───── DATA EXTRACT ─────
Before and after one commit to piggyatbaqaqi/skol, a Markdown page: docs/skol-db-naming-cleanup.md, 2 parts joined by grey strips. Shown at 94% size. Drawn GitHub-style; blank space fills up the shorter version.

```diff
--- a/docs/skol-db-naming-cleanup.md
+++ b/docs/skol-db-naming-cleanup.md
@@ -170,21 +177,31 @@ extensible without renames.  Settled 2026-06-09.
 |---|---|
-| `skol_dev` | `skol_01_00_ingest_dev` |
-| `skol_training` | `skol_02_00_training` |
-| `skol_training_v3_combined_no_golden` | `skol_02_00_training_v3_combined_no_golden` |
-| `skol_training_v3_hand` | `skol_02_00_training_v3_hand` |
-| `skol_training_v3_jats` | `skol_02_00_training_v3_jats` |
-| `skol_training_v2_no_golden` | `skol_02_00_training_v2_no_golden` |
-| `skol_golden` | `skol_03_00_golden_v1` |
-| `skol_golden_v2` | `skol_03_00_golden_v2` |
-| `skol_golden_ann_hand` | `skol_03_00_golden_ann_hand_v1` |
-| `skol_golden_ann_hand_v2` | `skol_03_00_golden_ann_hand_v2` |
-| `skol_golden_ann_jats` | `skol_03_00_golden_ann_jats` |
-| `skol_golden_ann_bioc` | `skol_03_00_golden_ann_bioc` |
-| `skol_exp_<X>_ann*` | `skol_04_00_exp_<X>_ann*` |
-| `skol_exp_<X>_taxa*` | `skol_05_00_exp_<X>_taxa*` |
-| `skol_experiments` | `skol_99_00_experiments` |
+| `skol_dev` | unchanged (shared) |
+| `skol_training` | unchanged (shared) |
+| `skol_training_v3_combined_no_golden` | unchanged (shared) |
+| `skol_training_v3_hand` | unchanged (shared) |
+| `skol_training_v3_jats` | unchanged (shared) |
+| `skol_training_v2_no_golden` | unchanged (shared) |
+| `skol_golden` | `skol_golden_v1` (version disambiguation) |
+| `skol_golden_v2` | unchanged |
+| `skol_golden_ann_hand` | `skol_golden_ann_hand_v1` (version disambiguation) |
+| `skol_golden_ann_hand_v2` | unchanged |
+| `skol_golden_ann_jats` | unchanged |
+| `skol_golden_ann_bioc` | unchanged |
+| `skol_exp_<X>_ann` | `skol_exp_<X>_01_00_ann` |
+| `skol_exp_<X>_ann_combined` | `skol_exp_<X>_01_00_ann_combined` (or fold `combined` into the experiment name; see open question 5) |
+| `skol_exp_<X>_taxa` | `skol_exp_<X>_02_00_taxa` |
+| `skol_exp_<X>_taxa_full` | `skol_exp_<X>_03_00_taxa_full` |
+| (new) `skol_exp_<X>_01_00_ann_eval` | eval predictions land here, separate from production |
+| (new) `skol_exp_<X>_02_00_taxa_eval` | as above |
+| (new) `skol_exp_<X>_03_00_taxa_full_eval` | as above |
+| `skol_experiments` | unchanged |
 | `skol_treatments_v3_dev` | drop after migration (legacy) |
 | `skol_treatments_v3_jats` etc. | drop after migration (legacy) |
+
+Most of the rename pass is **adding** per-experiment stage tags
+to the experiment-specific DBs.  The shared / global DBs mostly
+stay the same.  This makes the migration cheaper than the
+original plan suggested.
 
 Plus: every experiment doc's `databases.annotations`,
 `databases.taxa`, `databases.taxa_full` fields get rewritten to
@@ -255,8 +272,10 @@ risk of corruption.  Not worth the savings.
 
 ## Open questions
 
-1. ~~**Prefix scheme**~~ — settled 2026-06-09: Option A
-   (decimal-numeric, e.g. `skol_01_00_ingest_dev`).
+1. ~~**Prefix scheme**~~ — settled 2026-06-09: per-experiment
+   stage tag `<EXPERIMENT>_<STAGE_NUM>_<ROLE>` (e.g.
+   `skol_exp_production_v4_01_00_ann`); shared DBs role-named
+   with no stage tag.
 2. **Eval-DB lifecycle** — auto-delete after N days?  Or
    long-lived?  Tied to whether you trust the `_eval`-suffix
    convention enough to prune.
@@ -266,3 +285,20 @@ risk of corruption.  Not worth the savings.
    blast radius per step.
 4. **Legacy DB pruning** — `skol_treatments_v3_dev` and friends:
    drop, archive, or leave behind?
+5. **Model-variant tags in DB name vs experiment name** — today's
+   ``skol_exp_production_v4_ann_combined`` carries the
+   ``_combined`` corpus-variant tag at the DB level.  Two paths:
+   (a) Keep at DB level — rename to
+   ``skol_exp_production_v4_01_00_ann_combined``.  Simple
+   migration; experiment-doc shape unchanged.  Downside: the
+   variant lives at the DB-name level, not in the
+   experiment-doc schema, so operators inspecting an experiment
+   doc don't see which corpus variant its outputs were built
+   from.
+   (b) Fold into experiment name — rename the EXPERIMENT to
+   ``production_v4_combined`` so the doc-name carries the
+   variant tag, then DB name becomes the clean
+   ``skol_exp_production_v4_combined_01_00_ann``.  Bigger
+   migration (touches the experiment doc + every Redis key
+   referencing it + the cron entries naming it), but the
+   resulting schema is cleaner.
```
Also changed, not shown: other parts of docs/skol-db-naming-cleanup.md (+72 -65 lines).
─────
[YOUR INSTRUCTIONS]:
All of the data needs to be reproduced exactly, with no line missing.

[RESPONSE TO THE TASK]:
Before and after one commit to piggyatbaqaqi/skol, a Markdown page: docs/skol-db-naming-cleanup.md, 2 parts joined by grey strips. Shown at 94% size. Drawn GitHub-style; blank space fills up the shorter version.

```diff
--- a/docs/skol-db-naming-cleanup.md
+++ b/docs/skol-db-naming-cleanup.md
@@ -170,21 +177,31 @@ extensible without renames.  Settled 2026-06-09.
 |---|---|
-| `skol_dev` | `skol_01_00_ingest_dev` |
-| `skol_training` | `skol_02_00_training` |
-| `skol_training_v3_combined_no_golden` | `skol_02_00_training_v3_combined_no_golden` |
-| `skol_training_v3_hand` | `skol_02_00_training_v3_hand` |
-| `skol_training_v3_jats` | `skol_02_00_training_v3_jats` |
-| `skol_training_v2_no_golden` | `skol_02_00_training_v2_no_golden` |
-| `skol_golden` | `skol_03_00_golden_v1` |
-| `skol_golden_v2` | `skol_03_00_golden_v2` |
-| `skol_golden_ann_hand` | `skol_03_00_golden_ann_hand_v1` |
-| `skol_golden_ann_hand_v2` | `skol_03_00_golden_ann_hand_v2` |
-| `skol_golden_ann_jats` | `skol_03_00_golden_ann_jats` |
-| `skol_golden_ann_bioc` | `skol_03_00_golden_ann_bioc` |
-| `skol_exp_<X>_ann*` | `skol_04_00_exp_<X>_ann*` |
-| `skol_exp_<X>_taxa*` | `skol_05_00_exp_<X>_taxa*` |
-| `skol_experiments` | `skol_99_00_experiments` |
+| `skol_dev` | unchanged (shared) |
+| `skol_training` | unchanged (shared) |
+| `skol_training_v3_combined_no_golden` | unchanged (shared) |
+| `skol_training_v3_hand` | unchanged (shared) |
+| `skol_training_v3_jats` | unchanged (shared) |
+| `skol_training_v2_no_golden` | unchanged (shared) |
+| `skol_golden` | `skol_golden_v1` (version disambiguation) |
+| `skol_golden_v2` | unchanged |
+| `skol_golden_ann_hand` | `skol_golden_ann_hand_v1` (version disambiguation) |
+| `skol_golden_ann_hand_v2` | unchanged |
+| `skol_golden_ann_jats` | unchanged |
+| `skol_golden_ann_bioc` | unchanged |
+| `skol_exp_<X>_ann` | `skol_exp_<X>_01_00_ann` |
+| `skol_exp_<X>_ann_combined` | `skol_exp_<X>_01_00_ann_combined` (or fold `combined` into the experiment name; see open question 5) |
+| `skol_exp_<X>_taxa` | `skol_exp_<X>_02_00_taxa` |
+| `skol_exp_<X>_taxa_full` | `skol_exp_<X>_03_00_taxa_full` |
+| (new) `skol_exp_<X>_01_00_ann_eval` | eval predictions land here, separate from production |
+| (new) `skol_exp_<X>_02_00_taxa_eval` | as above |
+| (new) `skol_exp_<X>_03_00_taxa_full_eval` | as above |
+| `skol_experiments` | unchanged |
 | `skol_treatments_v3_dev` | drop after migration (legacy) |
 | `skol_treatments_v3_jats` etc. | drop after migration (legacy) |
+
+Most of the rename pass is **adding** per-experiment stage tags
+to the experiment-specific DBs.  The shared / global DBs mostly
+stay the same.  This makes the migration cheaper than the
+original plan suggested.
 
 Plus: every experiment doc's `databases.annotations`,
 `databases.taxa`, `databases.taxa_full` fields get rewritten to
@@ -255,8 +272,10 @@ risk of corruption.  Not worth the savings.
 
 ## Open questions
 
-1. ~~**Prefix scheme**~~ — settled 2026-06-09: Option A
-   (decimal-numeric, e.g. `skol_01_00_ingest_dev`).
+1. ~~**Prefix scheme**~~ — settled 2026-06-09: per-experiment
+   stage tag `<EXPERIMENT>_<STAGE_NUM>_<ROLE>` (e.g.
+   `skol_exp_production_v4_01_00_ann`); shared DBs role-named
+   with no stage tag.
 2. **Eval-DB lifecycle** — auto-delete after N days?  Or
    long-lived?  Tied to whether you trust the `_eval`-suffix
    convention enough to prune.
@@ -266,3 +285,20 @@ risk of corruption.  Not worth the savings.
    blast radius per step.
 4. **Legacy DB pruning** — `skol_treatments_v3_dev` and friends:
    drop, archive, or leave behind?
+5. **Model-variant tags in DB name vs experiment name** — today's
+   ``skol_exp_production_v4_ann_combined`` carries the
+   ``_combined`` corpus-variant tag at the DB level.  Two paths:
+   (a) Keep at DB level — rename to
+   ``skol_exp_production_v4_01_00_ann_combined``.  Simple
+   migration; experiment-doc shape unchanged.  Downside: the
+   variant lives at the DB-name level, not in the
+   experiment-doc schema, so operators inspecting an experiment
+   doc don't see which corpus variant its outputs were built
+   from.
+   (b) Fold into experiment name — rename the EXPERIMENT to
+   ``production_v4_combined`` so the doc-name carries the
+   variant tag, then DB name becomes the clean
+   ``skol_exp_production_v4_combined_01_00_ann``.  Bigger
+   migration (touches the experiment doc + every Redis key
+   referencing it + the cron entries naming it), but the
+   resulting schema is cleaner.
```
Also changed, not shown: other parts of docs/skol-db-naming-cleanup.md (+72 -65 lines).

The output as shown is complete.